JEFFERSON CITY, Mo. —The Missouri Nondiscrimination Act (MONA) has been filed once again, making this the 22nd year MONA has been filed in a row. As legislative pre-filing began today, Representative Greg Razer (D-25-Kansas City) took the opportunity to help protect LGBTQ Missourians from discrimination.


MONA would add sexual orientation and gender identity to Missouri’s Human Rights Statute, which currently prohibits discrimination in employment, housing, and public accommodations for other protected categories, including race, sex, and national origin. According to the Williams Institute, more than 160,000 LGBTQ adults in Missouri would benefit from an expanded state nondiscrimination law that includes sexual orientation and gender identity.

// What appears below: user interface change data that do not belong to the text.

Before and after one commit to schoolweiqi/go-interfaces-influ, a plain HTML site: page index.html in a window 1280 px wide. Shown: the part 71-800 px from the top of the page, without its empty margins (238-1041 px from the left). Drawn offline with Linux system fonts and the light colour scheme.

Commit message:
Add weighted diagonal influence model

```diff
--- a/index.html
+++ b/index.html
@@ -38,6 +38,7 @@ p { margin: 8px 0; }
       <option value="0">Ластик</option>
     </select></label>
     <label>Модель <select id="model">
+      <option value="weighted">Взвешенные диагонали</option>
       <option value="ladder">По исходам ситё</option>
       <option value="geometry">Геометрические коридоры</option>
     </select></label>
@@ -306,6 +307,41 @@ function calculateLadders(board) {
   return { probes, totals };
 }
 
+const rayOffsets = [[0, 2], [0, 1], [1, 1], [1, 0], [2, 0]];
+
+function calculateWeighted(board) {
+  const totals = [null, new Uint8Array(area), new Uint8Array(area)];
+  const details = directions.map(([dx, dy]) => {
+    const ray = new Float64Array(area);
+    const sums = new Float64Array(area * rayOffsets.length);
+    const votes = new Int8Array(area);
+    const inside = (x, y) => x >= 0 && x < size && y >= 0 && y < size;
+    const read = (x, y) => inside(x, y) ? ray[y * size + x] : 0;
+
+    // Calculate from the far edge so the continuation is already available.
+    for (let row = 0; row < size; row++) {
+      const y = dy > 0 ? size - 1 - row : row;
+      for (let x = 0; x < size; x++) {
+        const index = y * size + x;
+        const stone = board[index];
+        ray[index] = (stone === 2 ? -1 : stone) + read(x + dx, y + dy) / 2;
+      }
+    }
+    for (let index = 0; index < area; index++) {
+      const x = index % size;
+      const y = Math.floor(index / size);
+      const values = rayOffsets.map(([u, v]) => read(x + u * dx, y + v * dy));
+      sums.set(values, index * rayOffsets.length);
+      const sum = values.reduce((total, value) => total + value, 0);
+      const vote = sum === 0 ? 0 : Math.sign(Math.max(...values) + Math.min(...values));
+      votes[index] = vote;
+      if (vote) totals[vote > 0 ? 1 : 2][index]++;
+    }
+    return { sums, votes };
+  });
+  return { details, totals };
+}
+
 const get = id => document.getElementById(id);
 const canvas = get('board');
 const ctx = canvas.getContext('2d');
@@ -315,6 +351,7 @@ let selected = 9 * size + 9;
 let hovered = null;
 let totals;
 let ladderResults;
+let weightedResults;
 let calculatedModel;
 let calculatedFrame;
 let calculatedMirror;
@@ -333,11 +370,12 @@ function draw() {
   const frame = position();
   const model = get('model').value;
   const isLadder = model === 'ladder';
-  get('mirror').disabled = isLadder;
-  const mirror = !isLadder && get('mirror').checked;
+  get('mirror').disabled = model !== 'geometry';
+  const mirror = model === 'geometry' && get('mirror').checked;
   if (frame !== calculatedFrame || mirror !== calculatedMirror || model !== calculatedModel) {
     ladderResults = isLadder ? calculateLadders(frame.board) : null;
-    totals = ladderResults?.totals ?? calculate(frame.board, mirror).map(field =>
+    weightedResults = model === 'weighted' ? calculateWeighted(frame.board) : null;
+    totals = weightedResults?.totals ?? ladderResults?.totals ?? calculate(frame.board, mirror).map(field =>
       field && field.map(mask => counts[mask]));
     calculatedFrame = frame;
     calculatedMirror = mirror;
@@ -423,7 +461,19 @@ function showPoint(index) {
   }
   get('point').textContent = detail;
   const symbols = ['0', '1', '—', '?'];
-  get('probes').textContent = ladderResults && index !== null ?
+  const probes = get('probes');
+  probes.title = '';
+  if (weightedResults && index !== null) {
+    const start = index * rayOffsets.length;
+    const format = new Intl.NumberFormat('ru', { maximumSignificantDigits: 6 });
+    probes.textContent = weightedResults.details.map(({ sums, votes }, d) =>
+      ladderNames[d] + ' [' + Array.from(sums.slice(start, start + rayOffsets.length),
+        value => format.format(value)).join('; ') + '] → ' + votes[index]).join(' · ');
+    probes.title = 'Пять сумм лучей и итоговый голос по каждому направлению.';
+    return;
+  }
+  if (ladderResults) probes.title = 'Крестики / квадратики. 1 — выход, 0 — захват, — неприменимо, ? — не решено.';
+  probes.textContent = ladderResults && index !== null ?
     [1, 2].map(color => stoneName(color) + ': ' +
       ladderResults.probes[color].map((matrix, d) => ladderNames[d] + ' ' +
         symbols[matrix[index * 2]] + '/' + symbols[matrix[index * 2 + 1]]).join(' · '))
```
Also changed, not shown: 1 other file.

“Missouri will enter the year 2020 with laws still in place allowing for the legal discrimination of its LGBTQ citizens," said Razer. "It is beyond time for our state to finally step up and protect all Missourians. With growing support from both sides of the aisle, it’s time for leadership in Jefferson CIty to care enough to act.” 


Rep. Razer’s bill (HB 1527) is the first version of this bill filed. Rep. Tom Hannegan (R - 65-St. Charles) is expected to file a similar version later this month. Both represent the Missouri LGBT caucus and draw attention to this bipartisan issue.  Last year, for the second year in a row, MONA had a hearing in the House General Laws Committee, featuring favorable, compelling testimony, paving a huge step forward for this bill, which hasn’t passed out of a full chamber vote since 2013. 


“In a year where protections for LGBTQ people will be debated by candidates all across the country, it is ever more important for this critical legislation to be filed," added Steph Perkins, PROMO’s Executive Director. "This year, PROMO will again be in the Capitol every single day, working with legislators to create an environment where elected officials on both sides of the aisle are ready to vote YES on the Missouri Nondiscrimination Act.” 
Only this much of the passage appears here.